- _EXERCISE_:
Give the number of lines in these entries that contain "complies", and nothing more.

====== RECORDS FOR THE TASK ======

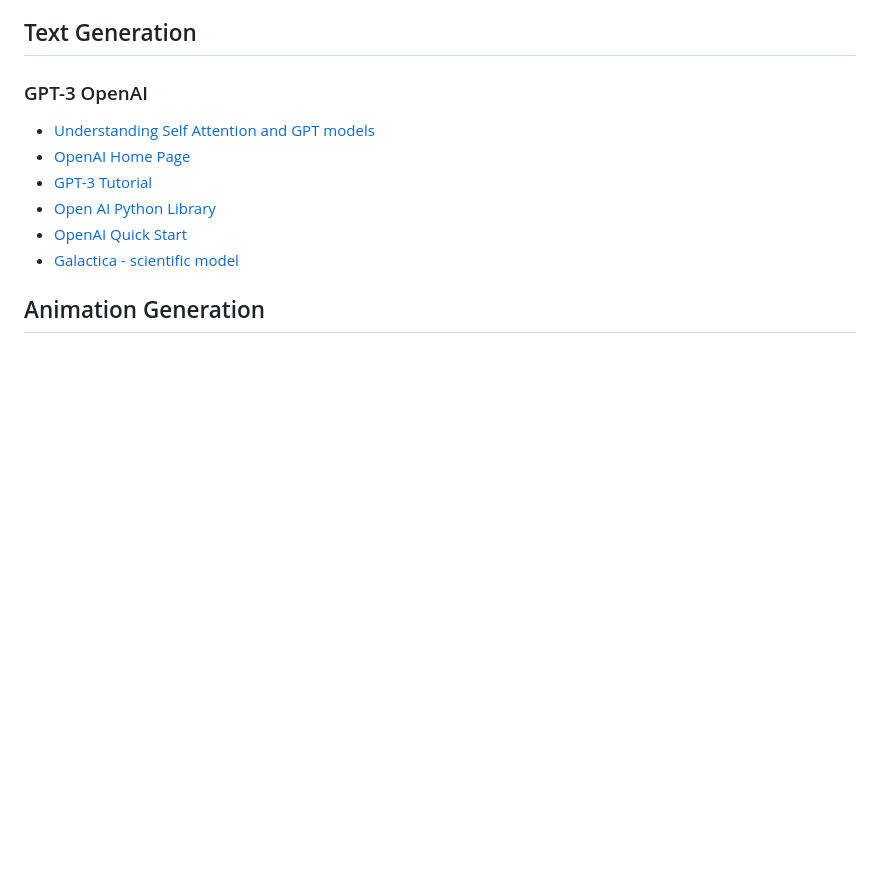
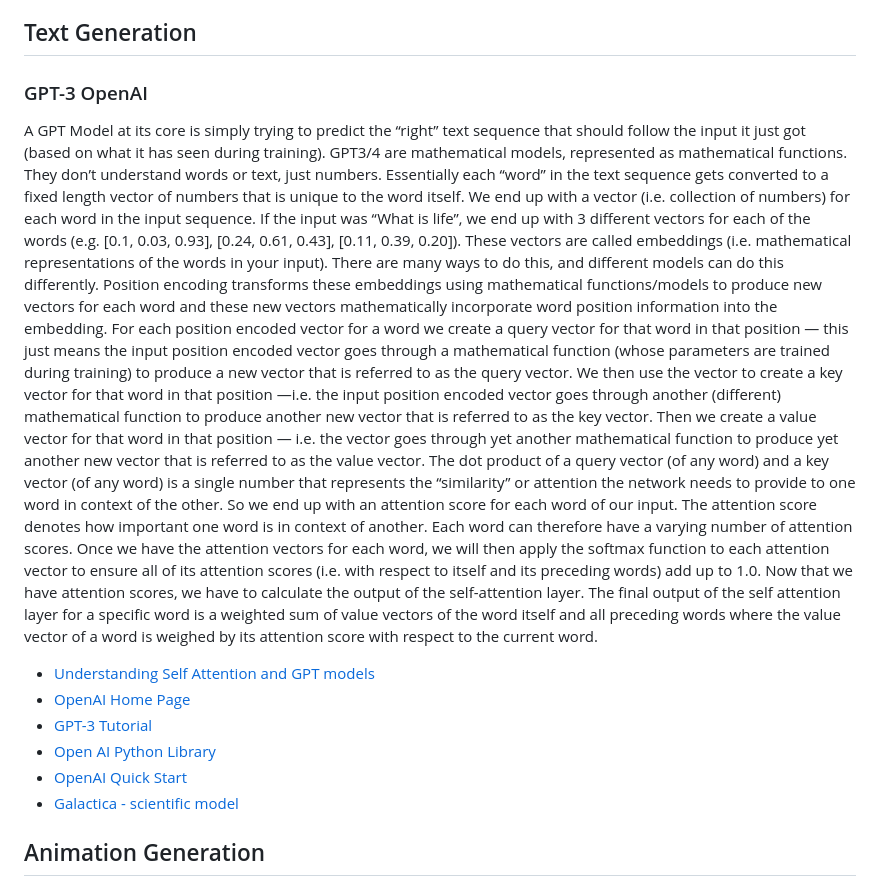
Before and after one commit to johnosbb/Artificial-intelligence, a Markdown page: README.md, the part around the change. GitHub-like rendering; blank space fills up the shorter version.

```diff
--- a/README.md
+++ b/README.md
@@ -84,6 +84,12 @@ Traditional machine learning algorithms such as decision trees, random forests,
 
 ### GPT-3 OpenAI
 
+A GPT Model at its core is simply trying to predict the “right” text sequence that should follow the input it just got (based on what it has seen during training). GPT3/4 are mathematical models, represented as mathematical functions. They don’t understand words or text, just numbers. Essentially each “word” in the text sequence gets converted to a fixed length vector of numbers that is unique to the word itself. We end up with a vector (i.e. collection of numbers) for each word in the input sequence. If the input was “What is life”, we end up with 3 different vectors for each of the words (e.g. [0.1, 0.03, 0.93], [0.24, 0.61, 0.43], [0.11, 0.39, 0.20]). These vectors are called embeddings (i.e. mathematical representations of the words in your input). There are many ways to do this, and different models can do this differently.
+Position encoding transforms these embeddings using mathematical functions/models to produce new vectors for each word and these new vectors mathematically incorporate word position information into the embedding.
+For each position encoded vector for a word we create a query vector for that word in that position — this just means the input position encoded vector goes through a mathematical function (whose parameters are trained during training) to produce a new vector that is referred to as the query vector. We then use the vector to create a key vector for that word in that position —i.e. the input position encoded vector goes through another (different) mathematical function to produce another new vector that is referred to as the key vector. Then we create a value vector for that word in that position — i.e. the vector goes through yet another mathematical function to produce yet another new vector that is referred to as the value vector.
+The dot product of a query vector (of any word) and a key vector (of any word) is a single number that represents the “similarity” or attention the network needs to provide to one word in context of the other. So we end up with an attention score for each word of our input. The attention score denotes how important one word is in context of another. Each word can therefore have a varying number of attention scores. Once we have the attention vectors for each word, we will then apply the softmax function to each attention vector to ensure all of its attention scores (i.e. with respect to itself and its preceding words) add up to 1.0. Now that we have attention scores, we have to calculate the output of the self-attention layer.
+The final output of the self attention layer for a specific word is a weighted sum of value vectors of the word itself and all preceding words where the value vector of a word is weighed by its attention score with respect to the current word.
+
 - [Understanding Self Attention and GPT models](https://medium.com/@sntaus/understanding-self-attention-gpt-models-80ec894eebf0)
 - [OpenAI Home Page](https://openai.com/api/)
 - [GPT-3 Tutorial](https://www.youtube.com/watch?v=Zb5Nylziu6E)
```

======
====== RECORDS FOR THE TASK ======

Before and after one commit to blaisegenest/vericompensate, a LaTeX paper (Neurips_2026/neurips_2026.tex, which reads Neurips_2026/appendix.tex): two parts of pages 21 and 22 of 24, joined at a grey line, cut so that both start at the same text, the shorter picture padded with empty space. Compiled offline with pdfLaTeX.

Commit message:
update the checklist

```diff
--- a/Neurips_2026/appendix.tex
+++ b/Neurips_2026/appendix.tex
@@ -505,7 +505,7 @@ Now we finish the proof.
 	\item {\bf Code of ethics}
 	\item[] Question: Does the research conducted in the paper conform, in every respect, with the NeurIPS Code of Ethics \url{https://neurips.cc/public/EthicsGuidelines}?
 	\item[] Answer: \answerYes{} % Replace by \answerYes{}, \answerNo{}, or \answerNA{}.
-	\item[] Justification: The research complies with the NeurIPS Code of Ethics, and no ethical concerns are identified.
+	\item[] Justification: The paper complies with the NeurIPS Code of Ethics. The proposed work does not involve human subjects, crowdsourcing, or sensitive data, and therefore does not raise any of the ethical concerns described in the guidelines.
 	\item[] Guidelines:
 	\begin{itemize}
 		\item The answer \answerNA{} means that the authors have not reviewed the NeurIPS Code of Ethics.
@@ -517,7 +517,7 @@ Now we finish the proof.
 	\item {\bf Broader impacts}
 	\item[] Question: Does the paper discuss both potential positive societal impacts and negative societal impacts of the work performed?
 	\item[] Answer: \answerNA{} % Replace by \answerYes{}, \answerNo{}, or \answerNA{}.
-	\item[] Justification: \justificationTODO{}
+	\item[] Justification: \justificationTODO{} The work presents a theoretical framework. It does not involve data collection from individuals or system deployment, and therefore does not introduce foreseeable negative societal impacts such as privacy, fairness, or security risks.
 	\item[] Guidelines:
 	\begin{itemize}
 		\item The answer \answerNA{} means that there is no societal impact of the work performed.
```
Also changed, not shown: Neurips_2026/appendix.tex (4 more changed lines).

======
====== RECORDS FOR THE TASK ======

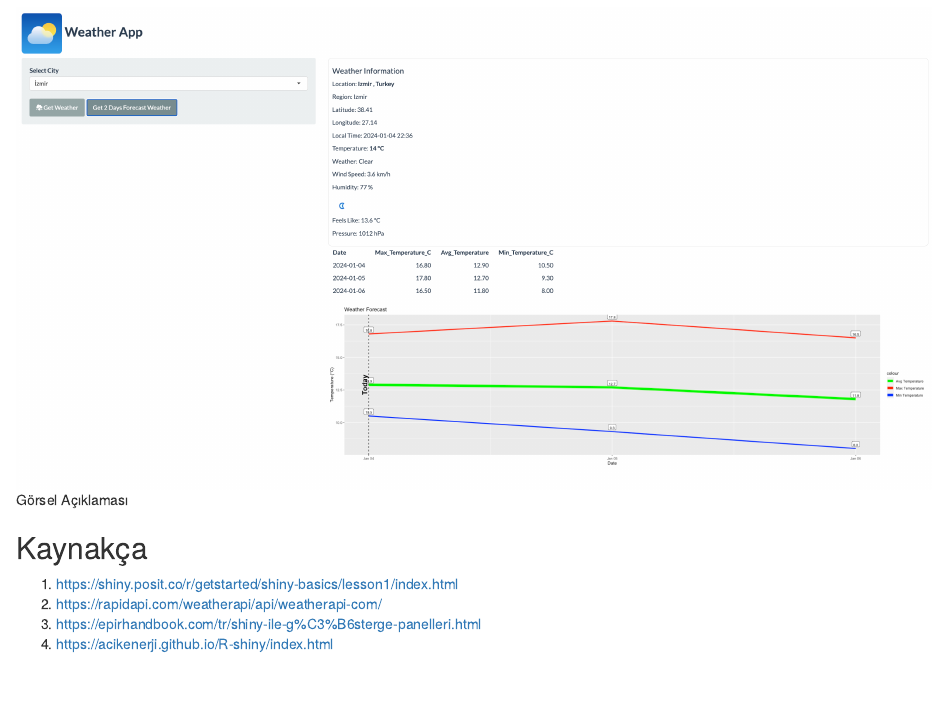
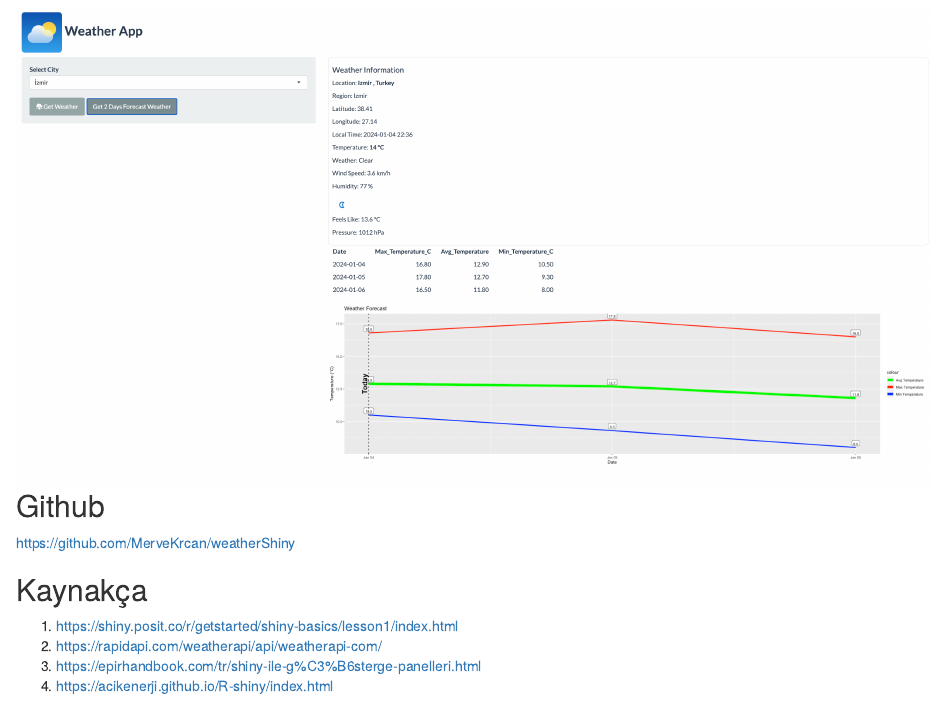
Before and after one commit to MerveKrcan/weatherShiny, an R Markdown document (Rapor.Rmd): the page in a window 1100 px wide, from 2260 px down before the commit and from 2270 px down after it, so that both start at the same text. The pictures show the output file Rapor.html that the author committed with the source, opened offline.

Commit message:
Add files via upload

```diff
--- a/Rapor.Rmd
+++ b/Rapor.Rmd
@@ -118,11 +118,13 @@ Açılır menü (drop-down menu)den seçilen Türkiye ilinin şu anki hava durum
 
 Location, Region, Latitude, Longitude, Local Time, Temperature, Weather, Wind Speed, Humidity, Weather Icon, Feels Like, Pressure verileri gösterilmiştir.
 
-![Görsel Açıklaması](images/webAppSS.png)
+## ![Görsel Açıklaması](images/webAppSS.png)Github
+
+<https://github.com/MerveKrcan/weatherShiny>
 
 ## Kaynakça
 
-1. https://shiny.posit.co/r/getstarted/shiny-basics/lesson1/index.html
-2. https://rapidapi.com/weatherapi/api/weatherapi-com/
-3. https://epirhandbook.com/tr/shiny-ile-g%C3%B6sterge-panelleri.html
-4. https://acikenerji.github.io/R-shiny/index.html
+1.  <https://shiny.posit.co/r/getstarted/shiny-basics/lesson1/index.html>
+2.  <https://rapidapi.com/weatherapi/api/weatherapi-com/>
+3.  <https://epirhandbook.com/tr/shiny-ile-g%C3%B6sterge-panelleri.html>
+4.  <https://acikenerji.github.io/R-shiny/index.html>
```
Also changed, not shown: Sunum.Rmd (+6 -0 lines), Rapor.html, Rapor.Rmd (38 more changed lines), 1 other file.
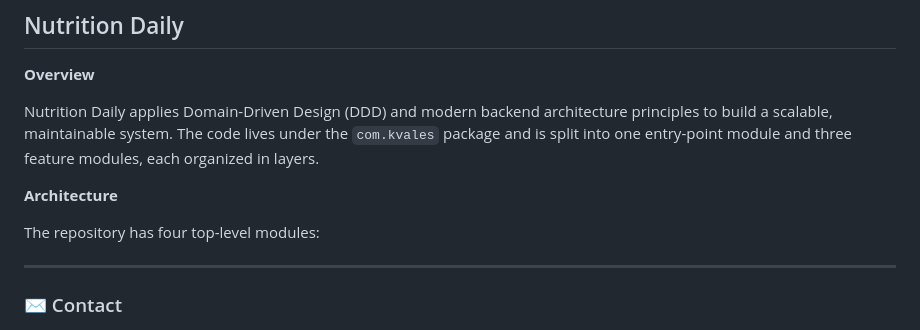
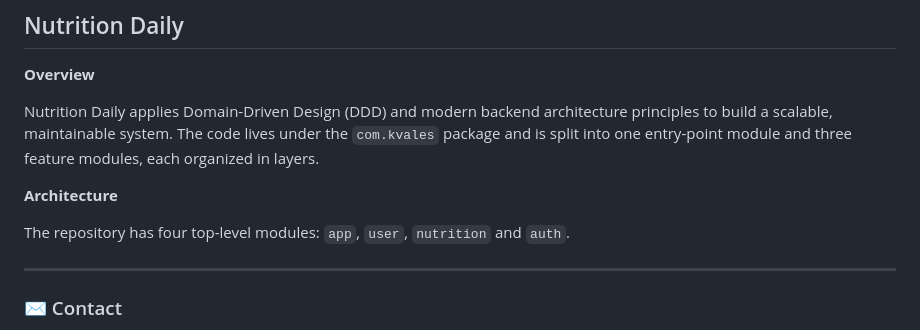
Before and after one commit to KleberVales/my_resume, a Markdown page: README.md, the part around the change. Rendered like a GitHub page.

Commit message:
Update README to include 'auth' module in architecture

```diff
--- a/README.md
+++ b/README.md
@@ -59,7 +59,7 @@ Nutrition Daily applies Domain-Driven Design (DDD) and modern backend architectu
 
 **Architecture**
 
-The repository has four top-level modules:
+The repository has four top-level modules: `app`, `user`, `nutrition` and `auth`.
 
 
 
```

======

- _EXPECTED ANSWER_:
2